- [TASK INPUTS]:
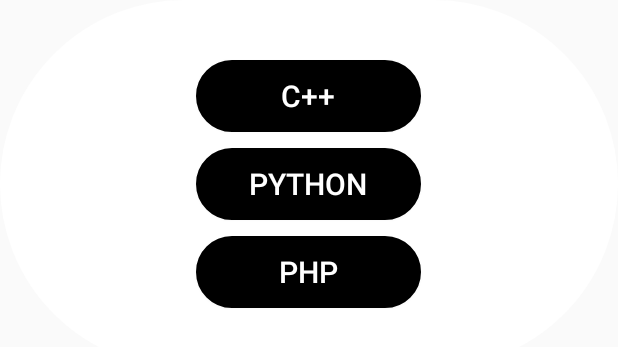
After one commit to arulthileeban/SimplX, an Android app: the layout language_sel.xml on its own in the app's theme, with its tools: preview values and no code run, on a phone screen of 412 x 824 dp. The commit adds this screen. Shown: the top 347 px of the screen. Run offline under Robolectric (Android 15) with nearby library versions, the phone set to English and light mode, and no system bars.

Commit message:
added language selection

```diff
--- a/app/src/main/AndroidManifest.xml
+++ b/app/src/main/AndroidManifest.xml
@@ -8,9 +8,7 @@
         android:label="@string/app_name"
         android:supportsRtl="true"
         android:theme="@style/AppTheme">
-        <activity android:name=".MainActivity">
-
-        </activity>
+        <activity android:name=".MainActivity"></activity>
         <activity android:name=".splash">
             <intent-filter>
                 <action android:name="android.intent.action.MAIN" />
--- a/app/src/main/java/com/example/shrika/simplx/splash.java
+++ b/app/src/main/java/com/example/shrika/simplx/splash.java
@@ -25,8 +25,9 @@ public class splash extends AppCompatActivity {
         setContentView(R.layout.activity_splash);
         AssetManager am = getApplicationContext().getAssets();
         Typeface custom = Typeface.createFromAsset(am,
-                String.format(Locale.US, "fonts/%s", "Freeroad Light.ttf"));
+                String.format(Locale.US, "fonts/%s", "Kelvetica.otf"));
         final TextView title = (TextView) findViewById(R.id.TitleView);
+        title.setTypeface(custom);
         final Animation animation = AnimationUtils.loadAnimation(this, R.anim.my_animation);
         final Handler handler = new Handler();
         handler.postDelayed(new Runnable() {
--- /dev/null
+++ b/app/src/main/res/drawable/mainback1.xml
@@ -0,0 +1,10 @@
+<?xml version="1.0" encoding="utf-8"?>
+<shape xmlns:android="http://schemas.android.com/apk/res/android" >
+    <solid android:color="@color/pure_black" />
+    <stroke android:width="4dp" android:color="@color/pure_black" />
+    <corners
+        android:bottomRightRadius="30dp"
+        android:bottomLeftRadius="30dp"
+        android:topLeftRadius="30dp"
+        android:topRightRadius="30dp"/>
+</shape>
--- /dev/null
+++ b/app/src/main/res/drawable/mainblack2.xml
@@ -0,0 +1,10 @@
+<?xml version="1.0" encoding="utf-8"?>
+<shape xmlns:android="http://schemas.android.com/apk/res/android" >
+    <solid android:color="@color/White" />
+    <stroke android:width="4dp" android:color="@color/White" />
+    <corners
+        android:bottomRightRadius="150dp"
+        android:bottomLeftRadius="150dp"
+        android:topLeftRadius="150dp"
+        android:topRightRadius="150dp"/>
+</shape>
--- /dev/null
+++ b/app/src/main/res/layout/language_sel.xml
@@ -0,0 +1,46 @@
+<?xml version="1.0" encoding="utf-8"?>
+<RelativeLayout xmlns:android="http://schemas.android.com/apk/res/android"
+    android:orientation="vertical" android:layout_width="match_parent"
+    android:layout_height="wrap_content"
+    android:background="@drawable/mainblack2">
+
+        <Button
+            android:layout_width="150dp"
+            android:padding="8dp"
+            android:textSize="20dp"
+            android:id="@+id/r1"
+            android:layout_centerHorizontal="true"
+            android:layout_height="wrap_content"
+            android:background="@drawable/mainback1"
+            android:textColor="@color/White"
+            android:layout_marginTop="40dp"
+            android:layout_marginBottom="5dp"
+            android:text="C++"/>
+        <Button
+            android:layout_width="150dp"
+            android:layout_height="wrap_content"
+            android:layout_centerHorizontal="true"
+            android:padding="8dp"
+            android:textSize="20dp"
+            android:id="@+id/r2"
+            android:layout_below="@id/r1"
+            android:background="@drawable/mainback1"
+            android:layout_marginTop="5dp"
+            android:layout_marginBottom="5dp"
+            android:textColor="@color/White"
+            android:text="Python" />
+        <Button
+            android:layout_width="150dp"
+            android:padding="8dp"
+            android:layout_centerHorizontal="true"
+            android:textSize="20dp"
+            android:id="@+id/r3"
+            android:layout_below="@id/r2"
+            android:layout_height="wrap_content"
+            android:background="@drawable/mainback1"
+            android:textColor="@color/White"
+            android:layout_marginTop="5dp"
+            android:layout_marginBottom="40dp"
+            android:text="PHP"/>
+
+</RelativeLayout>
```
Also changed, not shown: app/src/main/java/com/example/shrika/simplx/MainActivity.java (+87 -0 lines), app/src/main/res/drawable/mainback.xml (added, +10 -0 lines), app/src/main/res/layout/activity_main.xml (+37 -0 lines), app/src/main/res/drawable/mainimage.png (added).
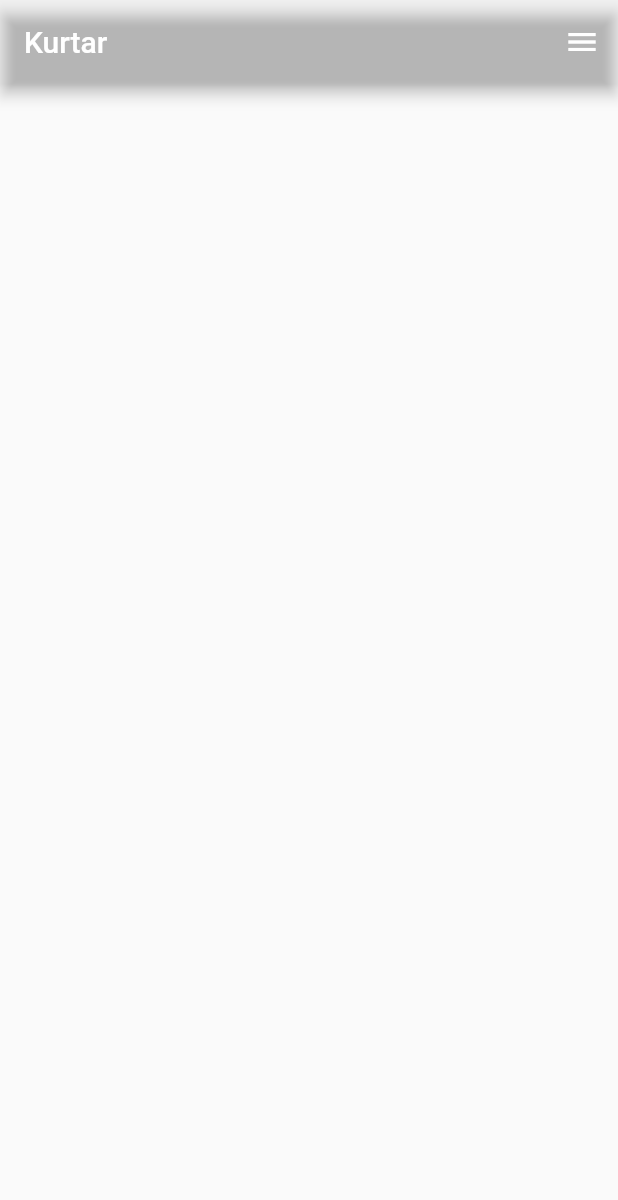
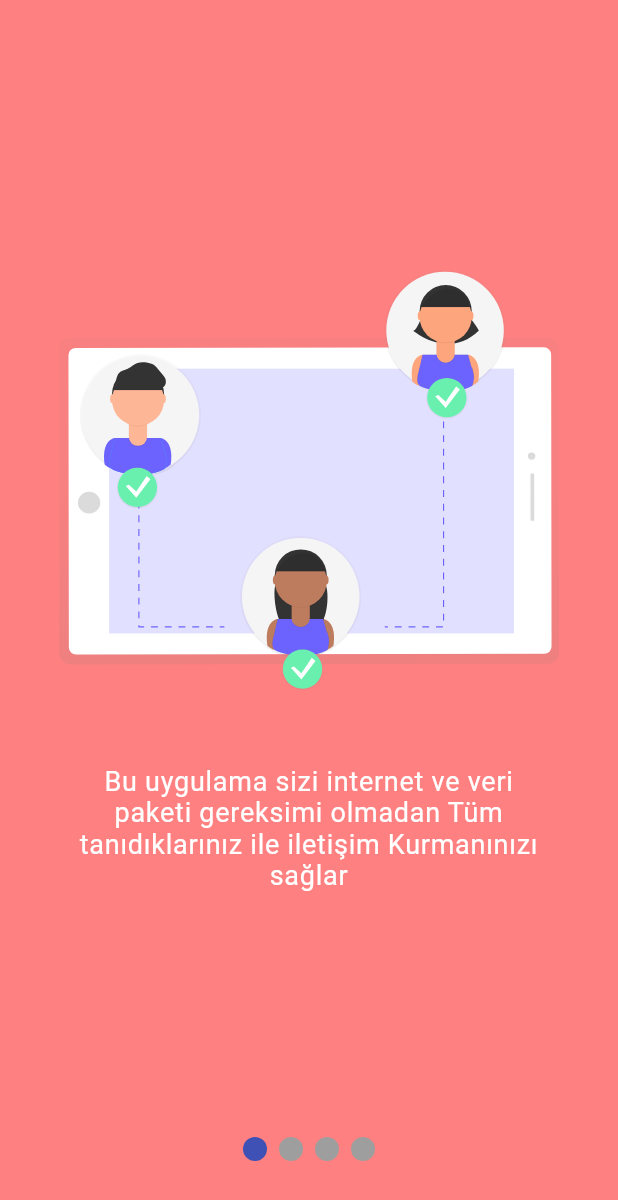
Before and after one commit to volkankahraman/kurtar_client, a Flutter app: the screen it shows after launch, on a phone screen of 412 x 824 dp. Shown: the top 1200 px of the screen. Run offline on Flutter 3.47's test engine with Material 2 defaults, Android fonts, the phone set to English and light mode, and no system bars; drawn by our look-alikes of smooth_page_indicator; our stand-ins replace flare_flutter, flutter_svg, get, pin_code_text_field; missing offline and left inert: sweetalert.

Commit message:
intro screen added

```diff
--- /dev/null
+++ b/lib/controllers/intro_controller.dart
@@ -0,0 +1,12 @@
+import 'package:get/get.dart';
+
+class IntroController extends GetxController {
+  // @override
+  // void onInit() {}
+
+  // @override
+  // void onReady() {}
+
+  @override
+  void onClose() {}
+}
--- a/lib/main.dart
+++ b/lib/main.dart
@@ -7,7 +7,7 @@ void main() {
   runApp(
     GetMaterialApp(
       title: "Kurtar",
-      theme: ThemeData.light(),
+      theme: ThemeData.dark(),
       initialRoute: AppPages.INITIAL,
       getPages: AppPages.routes,
       localizationsDelegates: [
--- a/lib/routes/app_routes.dart
+++ b/lib/routes/app_routes.dart
@@ -7,4 +7,5 @@ abstract class Routes {
   static const REGISTER = '/register';
   static const REGISTERSAVER = '/register_saver';
   static const REGISTERCITIZEN = '/register_citizen';
+  static const INTRO = '/intro';
 }
--- /dev/null
+++ b/lib/views/intro_view.dart
@@ -0,0 +1,262 @@
+import 'package:flare_flutter/flare_actor.dart';
+import 'package:flutter/material.dart';
+import 'package:flutter_svg/flutter_svg.dart';
+import 'package:get/get.dart';
+import 'package:kurtar_client/controllers/intro_controller.dart';
+import 'package:kurtar_client/routes/app_pages.dart';
+import 'package:smooth_page_indicator/smooth_page_indicator.dart';
+import 'package:url_launcher/url_launcher.dart';
+
+class IntroView extends GetView<IntroController> {
+  @override
+  Widget build(BuildContext context) {
+    return Scaffold(body: MyHomePage());
+  }
+}
+
+class MyHomePage extends StatefulWidget {
+  MyHomePage({Key key, this.title}) : super(key: key);
+
+  final String title;
+
+  @override
+  _MyHomePageState createState() => _MyHomePageState();
+}
+
+class _MyHomePageState extends State<MyHomePage>
+    with SingleTickerProviderStateMixin {
+  PageController pageController;
+  Animatable<Color> background;
+  int pageCount;
+
+  @override
+  void initState() {
+    _initialize();
+    super.initState();
+  }
+
+  Color hexToColor(String code) {
+    return new Color(int.parse(code.substring(1, 7), radix: 16) + 0xFF000000);
+  }
+
+  void _initialize() {
+    background = TweenSequence<Color>([
+      TweenSequenceItem(
+        weight: 1.0,
+        tween: ColorTween(
+          begin: hexToColor("#FF8080"),
+          end: hexToColor("#FFA177"),
+        ),
+      ),
+      TweenSequenceItem(
+        weight: 1.0,
+        tween: ColorTween(
+          begin: hexToColor("#FFA177"),
+          end: hexToColor('#F5CF76'),
+        ),
+      ),
+      TweenSequenceItem(
+        weight: 1.0,
+        tween: ColorTween(
+          begin: hexToColor('#F5CF76'),
+          end: hexToColor('#FFA177'),
+        ),
+      ),
+    ]);
+    pageController = PageController();
+  }
+
+  @override
+  void reassemble() {
+    pageController.dispose();
+    _initialize();
+    super.reassemble();
+  }
+
+  void pageTracker(int page) {
+    setState(() {
+      pageCount = page;
+    });
+  }
+
+  String _animationName = 'idle';
+
+  void start() {
+    setState(() {
+      _animationName = 'spin';
+    });
+  }
+
+  _launchURL(String url) async {
+    if (await canLaunch(url)) {
+      await launch(url);
+    } else {
+      throw 'Could not launch $url';
+    }
+  }
+
+  @override
+  Widget build(BuildContext context) {
+    return Scaffold(
+      body: Stack(
+        children: <Widget>[
+          AnimatedBuilder(
+            animation: pageController,
+            builder: (context, child) {
+              final color =
+                  pageController.hasClients ? pageController.page / 3 : .0;
+
+              return DecoratedBox(
+                decoration: BoxDecoration(
+                  color: background.evaluate(AlwaysStoppedAnimation(color)),
+                ),
+                child: child,
+              );
+            },
+            child: PageView(
+              controller: pageController,
+              onPageChanged: pageTracker,
+              children: [
+                Column(
+                  crossAxisAlignment: CrossAxisAlignment.center,
+                  mainAxisAlignment: MainAxisAlignment.center,
+                  children: <Widget>[
+                    SvgPicture.asset(
+                      'assets/images/connected.svg',
+                      height: 280.0,
+                    ),
+                    Padding(
+                      padding: const EdgeInsets.all(50.0),
+                      child: Text(
+                        "Bu uygulama sizi internet ve veri paketi gereksimi olmadan Tüm tanıdıklarınız ile iletişim Kurmanınızı sağlar",
+                        maxLines: 4,
+                        style: TextStyle(
+                          letterSpacing: 0.5,
+                          color: Colors.white,
+                          fontSize: 18.0,
+                        ),
+                        overflow: TextOverflow.ellipsis,
+                        textAlign: TextAlign.center,
+                      ),
+                    ),
+                  ],
+                ),
+                Column(
+                  crossAxisAlignment: CrossAxisAlignment.center,
+                  mainAxisAlignment: MainAxisAlignment.center,
+                  children: <Widget>[
+                    SvgPicture.asset(
+                      'assets/images/nature_fun_.svg',
+                      height: 280.0,
+                    ),
+                    Padding(
+                      padding: const EdgeInsets.all(50.0),
+                      child: Text(
+                        "Bu uygulama sizi internet ve veri paketi gereksimi olmadan Tüm tanıdıklarınız ile iletişim Kurmanınızı sağlar",
+                        maxLines: 4,
+                        style: TextStyle(
+                          letterSpacing: 0.5,
+                          color: Colors.white,
+                          fontSize: 18.0,
+                        ),
+                        overflow: TextOverflow.ellipsis,
+                        textAlign: TextAlign.center,
+                      ),
+                    ),
+                  ],
+                ),
+                Column(
+                  crossAxisAlignment: CrossAxisAlignment.center,
+                  mainAxisAlignment: MainAxisAlignment.center,
+                  children: <Widget>[
+                    SvgPicture.asset(
+                      'assets/images/adventure.svg',
+                      height: 280.0,
+                    ),
+                    Padding(
+                      padding: const EdgeInsets.all(50.0),
+                      child: Text(
+                        "Bu uygulama sizi internet ve veri paketi gereksimi olmadan Tüm tanıdıklarınız ile iletişim Kurmanınızı sağlar",
+                        maxLines: 4,
+                        style: TextStyle(
+                          letterSpacing: 0.5,
+                          color: Colors.white,
+                          fontSize: 18.0,
+                        ),
+                        overflow: TextOverflow.ellipsis,
+                        textAlign: TextAlign.center,
+                      ),
+                    ),
+                  ],
+                ),
+                Column(
+                  crossAxisAlignment: CrossAxisAlignment.center,
+                  mainAxisAlignment: MainAxisAlignment.center,
+                  children: <Widget>[
+                    SizedBox(
+                      child: FlareActor(
+                        'assets/images/in_progress2.flr',
+                        alignment: Alignment.center,
+                        fit: BoxFit.contain,
+                        animation: _animationName,
+                        callback: (_) {
+                          Get.toNamed(Routes.LOGIN);
+                          // _launchURL("google.navigation:q=38.3853, 27.1331");
+                        },
+                      ),
+                      height: 280.0,
+                    ),
+                    Padding(
+                      padding: const EdgeInsets.all(50.0),
+                      child: Text(
+                        "Bu uygulama sizi internet ve  paketi gereksimi olmadan Tüm tanıdıklarınız ile iletişim Kurmanınızı sağlar",
+                        maxLines: 4,
+                        style: TextStyle(
+                          letterSpacing: 0.5,
+                          color: Colors.white,
+                          fontSize: 18.0,
+                        ),
+                        overflow: TextOverflow.ellipsis,
+                        textAlign: TextAlign.center,
+                      ),
+                    ),
+                    Padding(
+                      padding: const EdgeInsets.fromLTRB(70, 0, 70, 0),
+                      child: MaterialButton(
+                        height: 60,
+                        onPressed: start,
+                        shape: RoundedRectangleBorder(
+                          borderRadius: new BorderRadius.circular(30.0),
+                        ),
+                        color: Colors.white,
+                        child: Text(
+                          'Başlayalım',
+                          style: TextStyle(color: Colors.black54, fontSize: 17),
+                        ),
+                      ),
+                    ),
+                  ],
+                ),
+              ],
+            ),
+          ),
+          (pageCount != 3)
+              ? Padding(
+                  padding: EdgeInsets.fromLTRB(0.0, 0.0, 0.0, 50.0),
+                  child: Align(
+                    alignment: Alignment.bottomCenter,
+                    child: SmoothPageIndicator(
+                      controller: pageController,
+                      count: 4,
+                      effect: WormEffect(),
+                    ),
+                  ),
+                )
+              : Padding(
+                  padding: EdgeInsets.all(0.0),
+                ),
+        ],
+      ),
+    );
+  }
+}
--- a/lib/views/register_views/steps/register_second_step.dart
+++ b/lib/views/register_views/steps/register_second_step.dart
@@ -1,7 +1,6 @@
 import 'package:flutter/material.dart';
 import 'package:flutter/services.dart';
 import 'package:get/get.dart';
-import 'package:get/get_utils/get_utils.dart';
 import 'package:kurtar_client/controllers/register_controller.dart';
 import 'package:kurtar_client/shared/always_disabled_focus.dart';
 
--- a/pubspec.yaml
+++ b/pubspec.yaml
@@ -21,6 +21,10 @@ environment:
   sdk: ">=2.7.0 <3.0.0"
 
 dependencies:
+  smooth_page_indicator: 0.2.0
+  flare_flutter: 2.0.6
+  flutter_svg: 0.19.2+1
+  url_launcher: 5.7.10
   pin_code_text_field: 1.7.1
   sweetalert: 0.0.1
   http: 0.12.2
```
Also changed, not shown: lib/bindings/intro_binding.dart (added, +11 -0 lines), lib/controllers/register_controller.dart (+4 -4 lines), lib/routes/app_pages.dart (+8 -1 lines), lib/views/drawer_view.dart (+8 -1 lines), assets/images/adventure.svg (added), assets/images/connected.svg (added), assets/images/moving_forward.svg (added), assets/images/nature_fun_.svg (added), assets/images/navigate_next.svg (added), pubspec.lock, 1 other file.
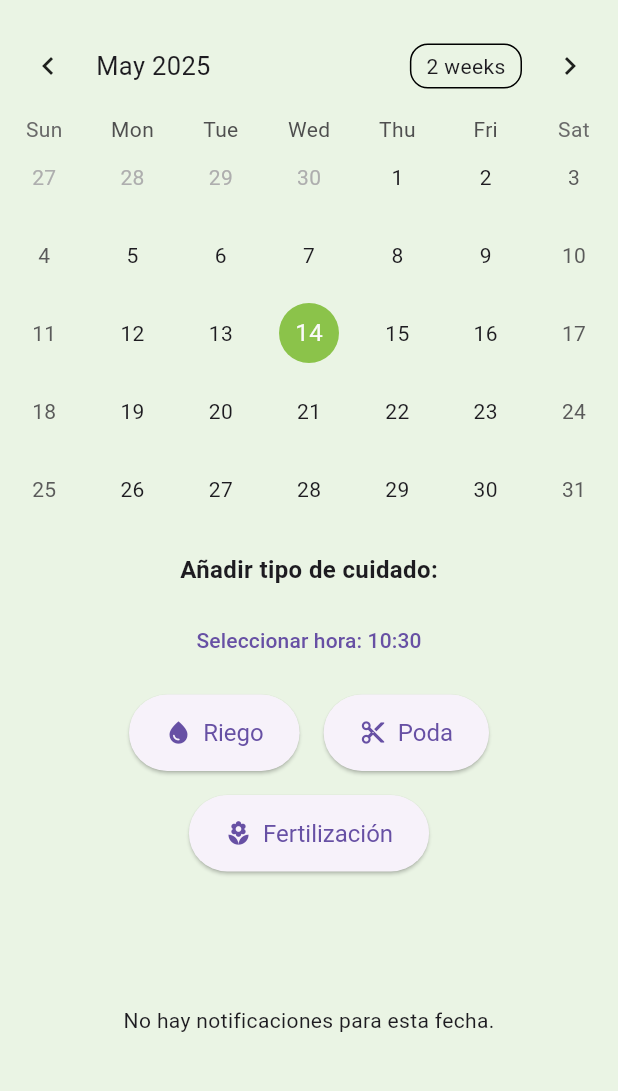
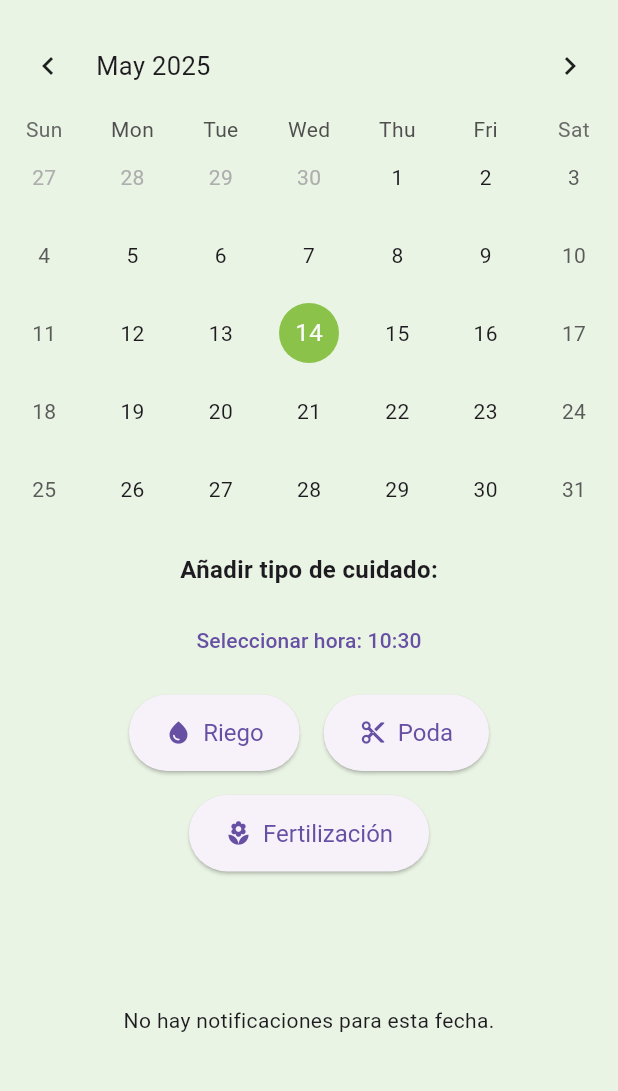
Before and after one commit to mrami8/leafy_app_flutter, a Flutter app: the CalendarPage screen opened directly, on a phone screen of 412 x 824 dp, the part 90-1181 px from its top. Run offline on Flutter 3.47's test engine with Material 3 defaults, Android fonts, the phone set to English and light mode, and no system bars; drawn by our look-alikes of table_calendar; our stand-ins replace google_maps_flutter, image_picker, supabase_flutter; accounts and stored records are empty.

Commit message:
Quitado lo de 2 weeks

```diff
--- a/lib/screens/CalendarScreen/calendar_screen.dart
+++ b/lib/screens/CalendarScreen/calendar_screen.dart
@@ -77,28 +77,30 @@ class _CalendarPageState extends State<CalendarPage> {
               focusedDay: _focusedDay,
               selectedDayPredicate: (day) => isSameDay(_selectedDay, day),
               onDaySelected: (selectedDay, focusedDay) {
-                // Cuando se selecciona un día en el calendario
                 setState(() {
                   _selectedDay = selectedDay;
                   _focusedDay = focusedDay;
                 });
-                // Cargamos las notificaciones del día seleccionado
                 Provider.of<NotificationProvider>(
                   context,
                   listen: false,
                 ).getNotificationsForDate(selectedDay);
               },
+              calendarFormat: CalendarFormat.month, // Forzar formato mensual
+              onFormatChanged: (_) {}, // No hacer nada si intentan cambiarlo
+              headerStyle: const HeaderStyle(
+                formatButtonVisible: false, // Ya no aparece el botón
+              ),
               calendarStyle: const CalendarStyle(
                 selectedDecoration: BoxDecoration(
-                  color: Colors.green, // Día seleccionado
+                  color: Colors.green,
                   shape: BoxShape.circle,
                 ),
                 todayDecoration: BoxDecoration(
-                  color: Colors.lightGreen, // Día actual
+                  color: Colors.lightGreen,
                   shape: BoxShape.circle,
                 ),
               ),
-              calendarFormat: CalendarFormat.month, // Vista mensual
             ),
 
             const SizedBox(height: 16),
```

- [DIRECTIONS FOR THIS TASK]: Using the listing, collect all lines in which the string "engine" is found.

- [ANSWER SPACE]:
Before and after one commit to volkankahraman/kurtar_client, a Flutter app: the screen it shows after launch, on a phone screen of 412 x 824 dp. Shown: the top 1200 px of the screen. Run offline on Flutter 3.47's test engine with Material 2 defaults, Android fonts, the phone set to English and light mode, and no system bars; drawn by our look-alikes of smooth_page_indicator; our stand-ins replace flare_flutter, flutter_svg, get, pin_code_text_field; missing offline and left inert: sweetalert.
Before and after one commit to mrami8/leafy_app_flutter, a Flutter app: the CalendarPage screen opened directly, on a phone screen of 412 x 824 dp, the part 90-1181 px from its top. Run offline on Flutter 3.47's test engine with Material 3 defaults, Android fonts, the phone set to English and light mode, and no system bars; drawn by our look-alikes of table_calendar; our stand-ins replace google_maps_flutter, image_picker, supabase_flutter; accounts and stored records are empty.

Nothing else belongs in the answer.